Back in October, we had harvested several bushel of organic fingerling potatoes. We had more than we could reasonability expect to sell at the local markets. What did we do with the surplus? We decided to look for a produce auction. However in our area, like so many other things, we don’t have a close-by option due to our remote location. And, when we were looking at the end of October, our choices were further limited, because most of the regional produce auctions had already ended.
One auction that we found within a hundred-mile radius, and ran to the end of October, was the Buffalo Valley Produce Auction. One might think with a name like that, it would be located somewhere near Buffalo, New York. Well no, actually the Buffalo Valley Produce Auction is located south of Williamsport in Mifflinburg, Pennsylvania. So, we filled out the registration form on-line and waited for a reply. The quick reply came back from the operations manager with the consignor number and the message asked if we had any questions about consigning products. We did have some questions: “Do you have an organic produce section? Is there much organic produce sold at your auction? “. The response was that “We do not have an organic section. We would be glad to sell them for you but the organic label does not add value at our auction.” Those weren’t the answers we were looking for.
Doing some more looking, we found the Genesee Valley Produce Auction in Centerville, New York. It had a certified-organic area and held auctions on Tuesday’s and Friday’s through October. Long story short, we took some of our fingerling potatoes there to run through the auction.
And so, as first time consignors of USDA certified produce, it was a learning experience. One might wonder; what is a produce auction? It is many things. For one thing, it’s a large building with lots of floor-space, and with open sides. Lesson one: dress warm for it is likely to be very crisp in an open air building in October. Lesson two: look for painted lines on the floor, forming long rectangles. The color of these lines mean something. Pallets of produce are placed inside these designated spaces; for example green lines are for certified organic (Ah-ha moment). The other colors were for conventional produce, and all had rules as to how much produce was being sold per pallet; full-skids or half-skids or some had a minimum number of boxes per pallet. The white area was for NOT locally grown. So, we divided our bushels of fingerling potatoes onto six pallets of small lots in the green section, attached tags and waited for the auction.

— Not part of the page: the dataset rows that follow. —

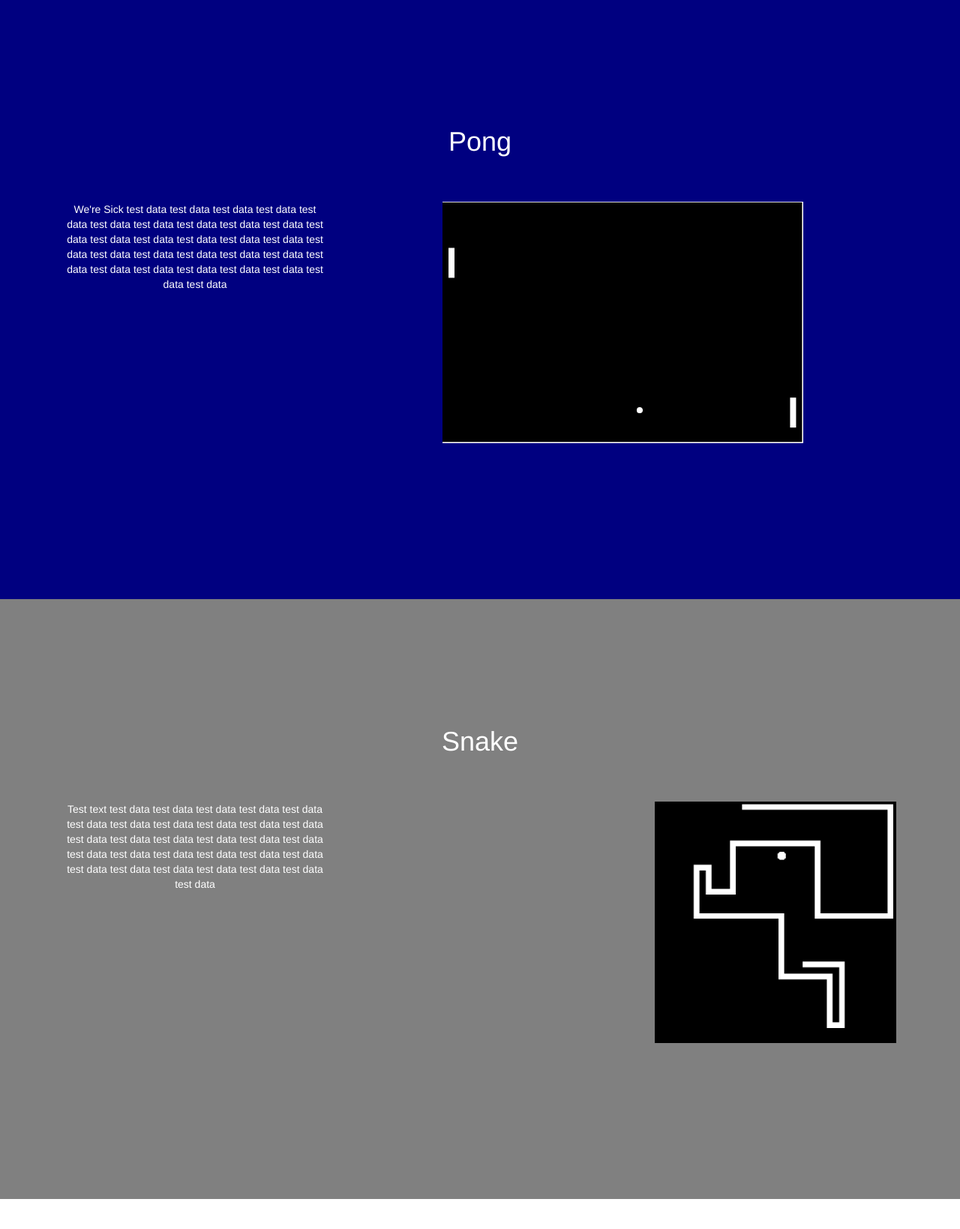
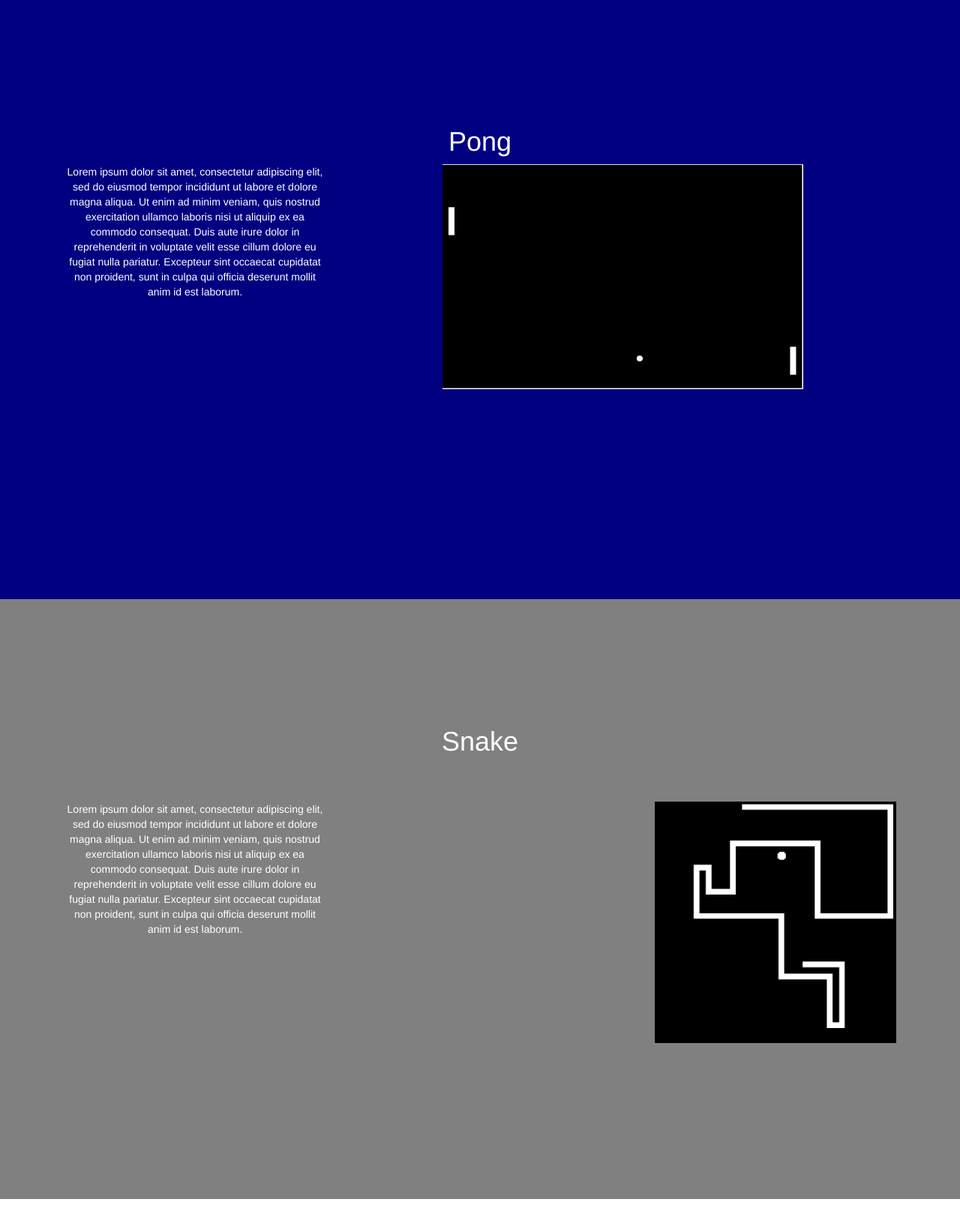
Before and after one commit to Rydhutton/GameSite, a Django app: page / in a window 1280 px wide. Shown: the part 801-2440 px from the top of the page at 75% size. Run offline with Django 3.2, Linux system fonts and the light colour scheme; some libraries are stand-ins or nearby versions.

Commit message:
Fix layout

```diff
--- a/gamesite/homepage/templates/homepage/index.html
+++ b/gamesite/homepage/templates/homepage/index.html
@@ -90,16 +90,10 @@
                 <div class="col-lg-12">
                     <h1>Pong</h1>
                     <div class="col-lg-4">
-                    	<p></p>
-                    	<br>
-                    	<br>
-						<p>We're Sick test data test data test data test data test data test data test data test data test data test data test data test data test data test data test data test data test data test data test data test data test data test data test data test data test data test data test data test data test data test data </p>
+						<p>Lorem ipsum dolor sit amet, consectetur adipiscing elit, sed do eiusmod tempor incididunt ut labore et dolore magna aliqua. Ut enim ad minim veniam, quis nostrud exercitation ullamco laboris nisi ut aliquip ex ea commodo consequat. Duis aute irure dolor in reprehenderit in voluptate velit esse cillum dolore eu fugiat nulla pariatur. Excepteur sint occaecat cupidatat non proident, sunt in culpa qui officia deserunt mollit anim id est laborum.</p>
 					</div>
 					<div class="col-lg-8">
-						<p></p>
-						<br>
-						<br>
-						<img src="{% static 'homepage/imgs/pong.png' %}" height="322" width="481" align="middle"/>
+						<img src="{% static 'homepage/imgs/pong.png' %}" height="300" width="481" align="middle"/>
 					</div>
                 </div>
             </div>
@@ -116,7 +110,7 @@
                     	<p></p>
                     	<br>
                     	<br>
-						<p>Test text test data test data test data test data test data test data test data test data test data test data test data test data test data test data test data test data test data test data test data test data test data test data test data test data test data test data test data test data test data test data </p>
+						<p>Lorem ipsum dolor sit amet, consectetur adipiscing elit, sed do eiusmod tempor incididunt ut labore et dolore magna aliqua. Ut enim ad minim veniam, quis nostrud exercitation ullamco laboris nisi ut aliquip ex ea commodo consequat. Duis aute irure dolor in reprehenderit in voluptate velit esse cillum dolore eu fugiat nulla pariatur. Excepteur sint occaecat cupidatat non proident, sunt in culpa qui officia deserunt mollit anim id est laborum.</p>
 					</div>
 					<div class="col-lg-8">
 						<p></p>
```
Also changed, not shown: gamesite/db.sqlite3, 17 other files.
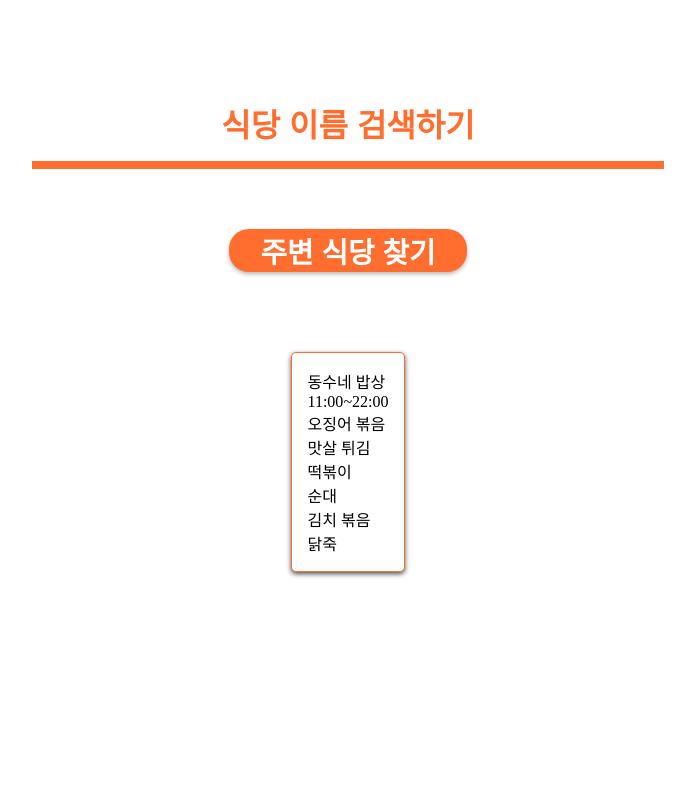
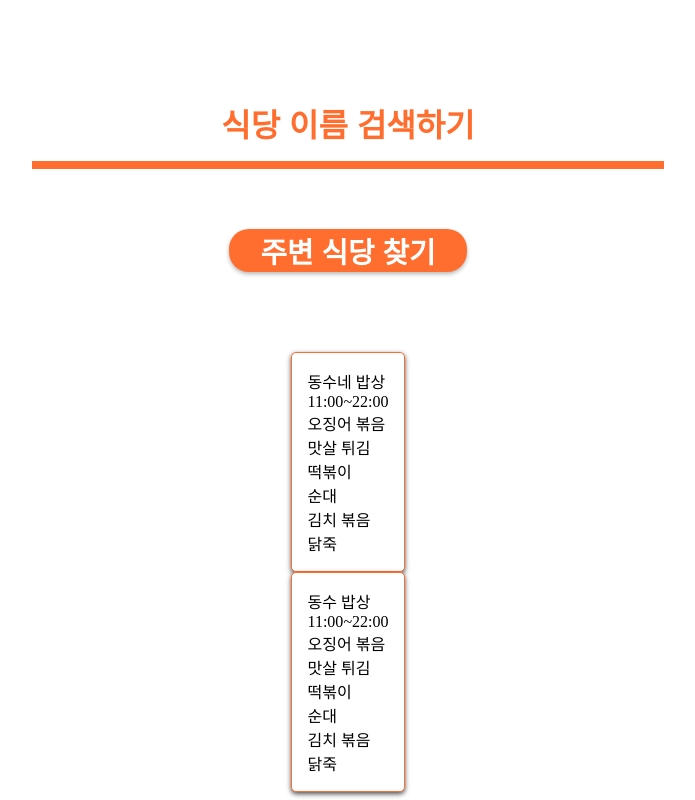
Before and after one commit to SPIDERMAN-webstudy/EatMou, a React (Create React App) app in the folder eat-mou/: page / in a window 1280 px wide. Shown: the part 336-1136 px from the top of the page, without its empty margins (292-987 px from the left). Before the commit the page ends 916 px from the top, so only its background shows below. Built offline with nearby package versions, Linux system fonts and the light colour scheme.

Commit message:
[FIX]더미데이터 하나추가

```diff
--- a/eat-mou/src/App.js
+++ b/eat-mou/src/App.js
@@ -9,6 +9,7 @@ import Button from "./components/UI/Button";
 import Input from "./components/UI/Input";
 
 import DangolItem from "./components/Dangol/DangolItem";
+import Search from "./components/Search/Search";
 
 const DUMMY_kitchen = {
   name: "동수네 밥상",
@@ -18,6 +19,22 @@ const DUMMY_kitchen = {
   telephone: "010-6588-9498",
   address: "서울시 광진구 광나루로  17길 52",
   today: ["오징어 볶음", "맛살 튀김", "떡볶이", "순대", "김치 볶음", "닭죽"],
+  dangol: 280,
+  menu: [
+    { menuName: "왕돈까스", menuPrice: 10000 },
+    { menuName: "차돌 라볶이", menuPrice: 5000 },
+    { menuName: "김치 볶음밥", menuPrice: 7000 },
+  ],
+};
+const DUMMYs_kitchen = {
+  name: "동수 밥상",
+  openTime: "11:00",
+  closeTime: "22:00",
+  distance: 400,
+  telephone: "010-6588-9498",
+  address: "서울시 광진구 광나루로  17길 52",
+  today: ["오징어 볶음", "맛살 튀김", "떡볶이", "순대", "김치 볶음", "닭죽"],
+  dangol: 279,
   menu: [
     { menuName: "왕돈까스", menuPrice: 10000 },
     { menuName: "차돌 라볶이", menuPrice: 5000 },
@@ -29,6 +46,7 @@ function App() {
   const dispatch = useDispatch();
   useEffect(() => {
     dispatch(kitchenActions.addKitchen(DUMMY_kitchen));
+    dispatch(kitchenActions.addKitchen(DUMMYs_kitchen));
     setIsLoaded(true);
   }, []);
 
```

Before the auction began, there was time to meet bidders; as a number of people had questions and were very interested in the fingerling potatoes we had brought to auction. This was a good time to exchange information, do some marketing and network with other growers and buyers; all of which we did. We heard that we should have come in September when there were the “big buyers”, who would have “snapped-up” those organic fingerling potatoes. So, we learned that we were late to market.
Does anyone understand the auctioneer’s rapid-fire cadence? Kind of hard to follow; but when slowed way down to a novice’s level of comprehension, it’s “One dollar, now 2, now 2, will you give me 2? Two dollars, now 3, now 3, will you give me 3?” But, in real time speed, it was a learning curve. Also, are those bids per pallet or per bag or lot? Another learning curve to climb. Anyways and regardless of lack of familiarity, in a matter of minutes, it was over. It turned out that there were several bidders who bought the six pallets. Some went to Buffalo (the town not the auction) to be sold at city markets, and some were purchased by an Amish family, who had a potato crop failure and needed a winter larder of potatoes. And, the other bidders were probably also buying in bulk for their winter storage needs.
The overall experience at this auction was positive. There were of course, the familiarity challenges to overcome; like finding the auction location, learning the auction rules, identifying the buyers and understanding how the auctioneer was selling the various lots of items. In short summary, we have learned a path to travel to exchange locally grown seasonal farm produce at a newly found and organic-friendly convergence.
We have fingerling potatoes available locally at Costas’ Food Center in Coudersport, Pennsylvania, and if anyone locally has need to fill their own winter larder, let us know; we have you covered.